» **DATASET CONTENT**:
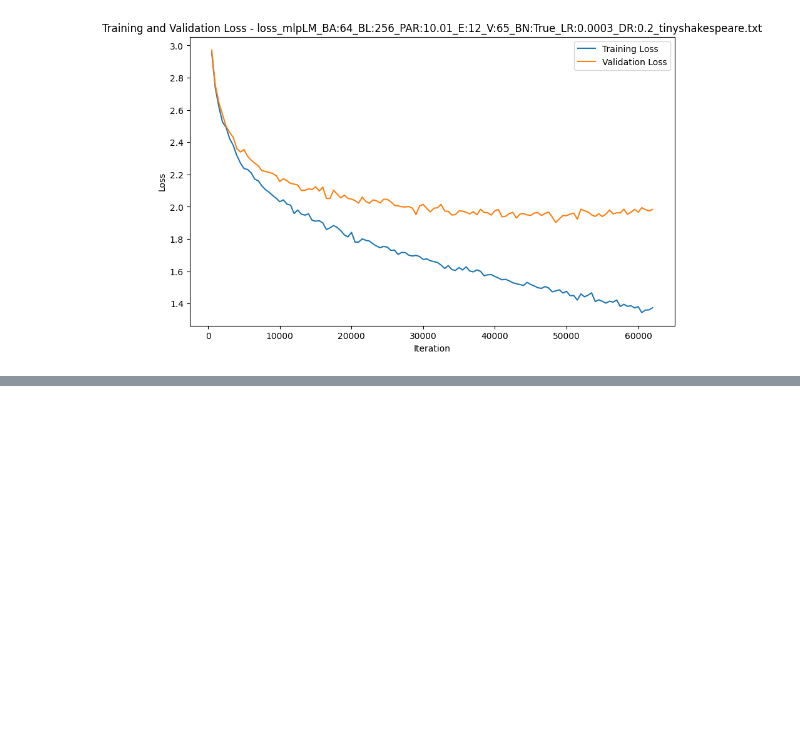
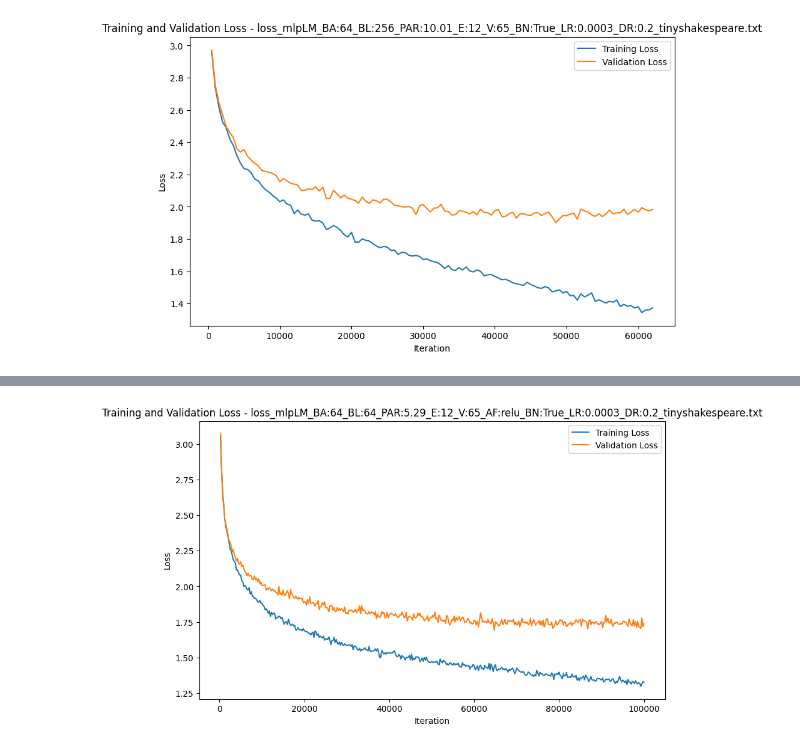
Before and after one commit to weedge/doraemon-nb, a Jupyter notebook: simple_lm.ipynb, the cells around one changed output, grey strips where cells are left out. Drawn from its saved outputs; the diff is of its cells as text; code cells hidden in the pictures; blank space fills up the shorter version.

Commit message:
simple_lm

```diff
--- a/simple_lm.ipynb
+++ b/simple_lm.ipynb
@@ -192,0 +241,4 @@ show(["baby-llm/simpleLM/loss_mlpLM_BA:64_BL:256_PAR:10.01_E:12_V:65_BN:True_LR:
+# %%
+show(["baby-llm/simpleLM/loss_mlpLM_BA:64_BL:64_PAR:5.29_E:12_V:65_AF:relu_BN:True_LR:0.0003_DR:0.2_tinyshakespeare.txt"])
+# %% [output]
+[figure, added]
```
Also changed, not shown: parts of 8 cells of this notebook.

--

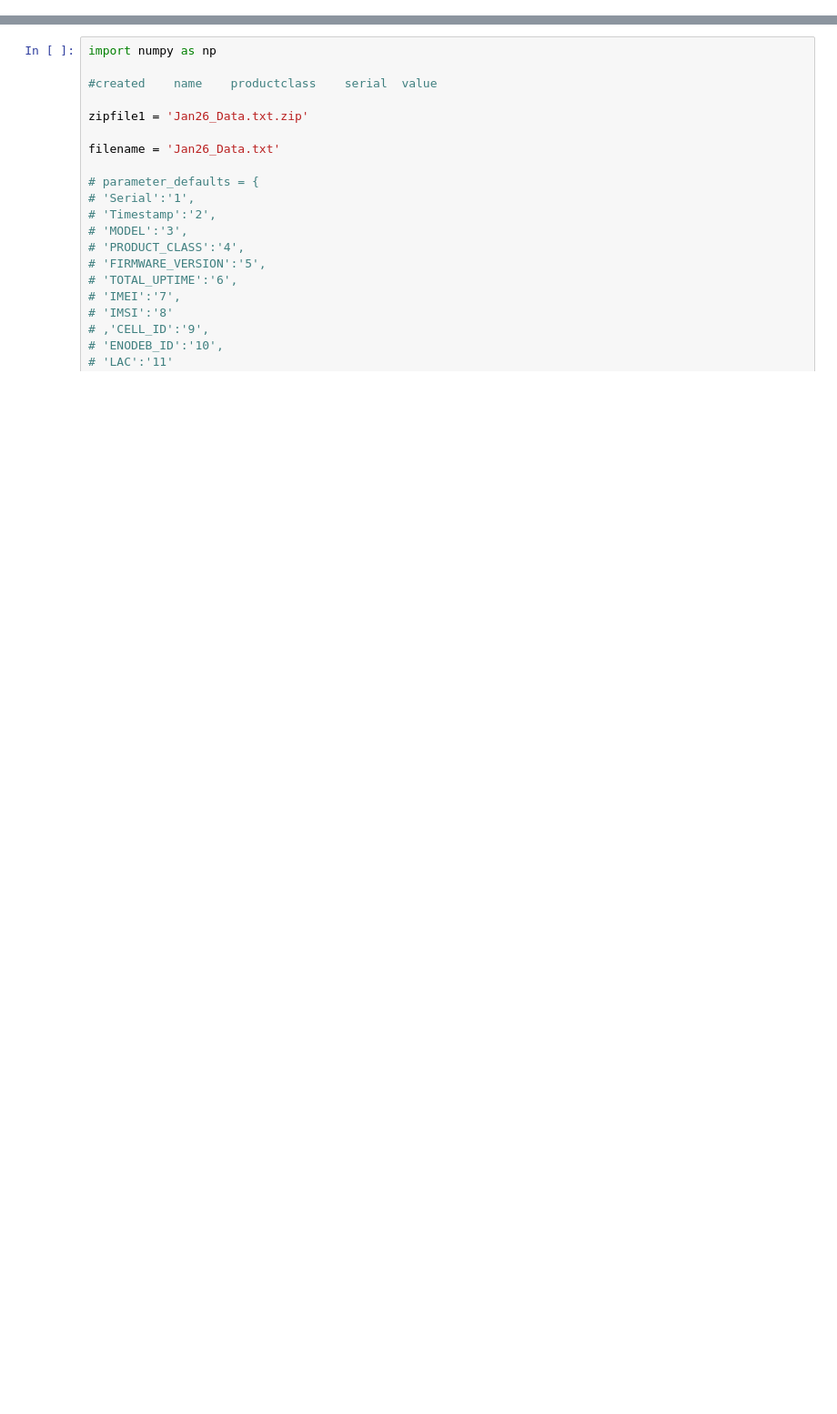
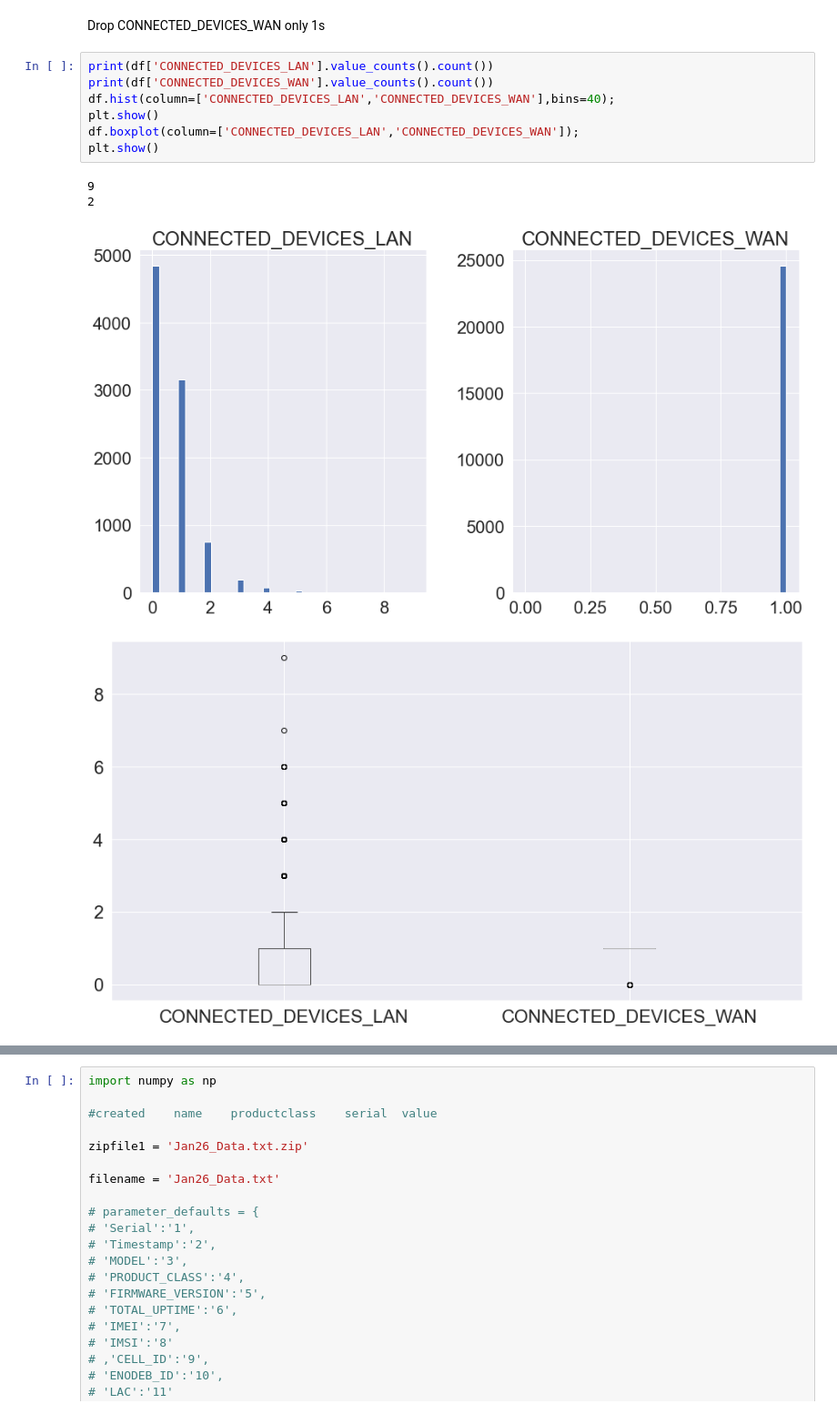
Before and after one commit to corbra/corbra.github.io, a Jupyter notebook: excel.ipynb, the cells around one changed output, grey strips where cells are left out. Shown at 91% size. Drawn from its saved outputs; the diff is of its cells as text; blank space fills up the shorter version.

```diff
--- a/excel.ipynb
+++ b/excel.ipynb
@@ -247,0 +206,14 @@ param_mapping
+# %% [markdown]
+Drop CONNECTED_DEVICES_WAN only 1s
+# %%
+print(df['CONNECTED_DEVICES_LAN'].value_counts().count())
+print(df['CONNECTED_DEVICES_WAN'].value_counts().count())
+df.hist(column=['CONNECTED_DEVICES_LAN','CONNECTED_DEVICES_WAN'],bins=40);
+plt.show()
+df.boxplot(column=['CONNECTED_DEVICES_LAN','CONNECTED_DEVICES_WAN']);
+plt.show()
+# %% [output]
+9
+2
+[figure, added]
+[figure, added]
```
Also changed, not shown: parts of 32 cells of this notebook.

» **WHAT IS NEEDED**:
Write down how many lines above contain the string "Also", and nothing besides.

» **SOLUTION FOR THIS TASK**:
2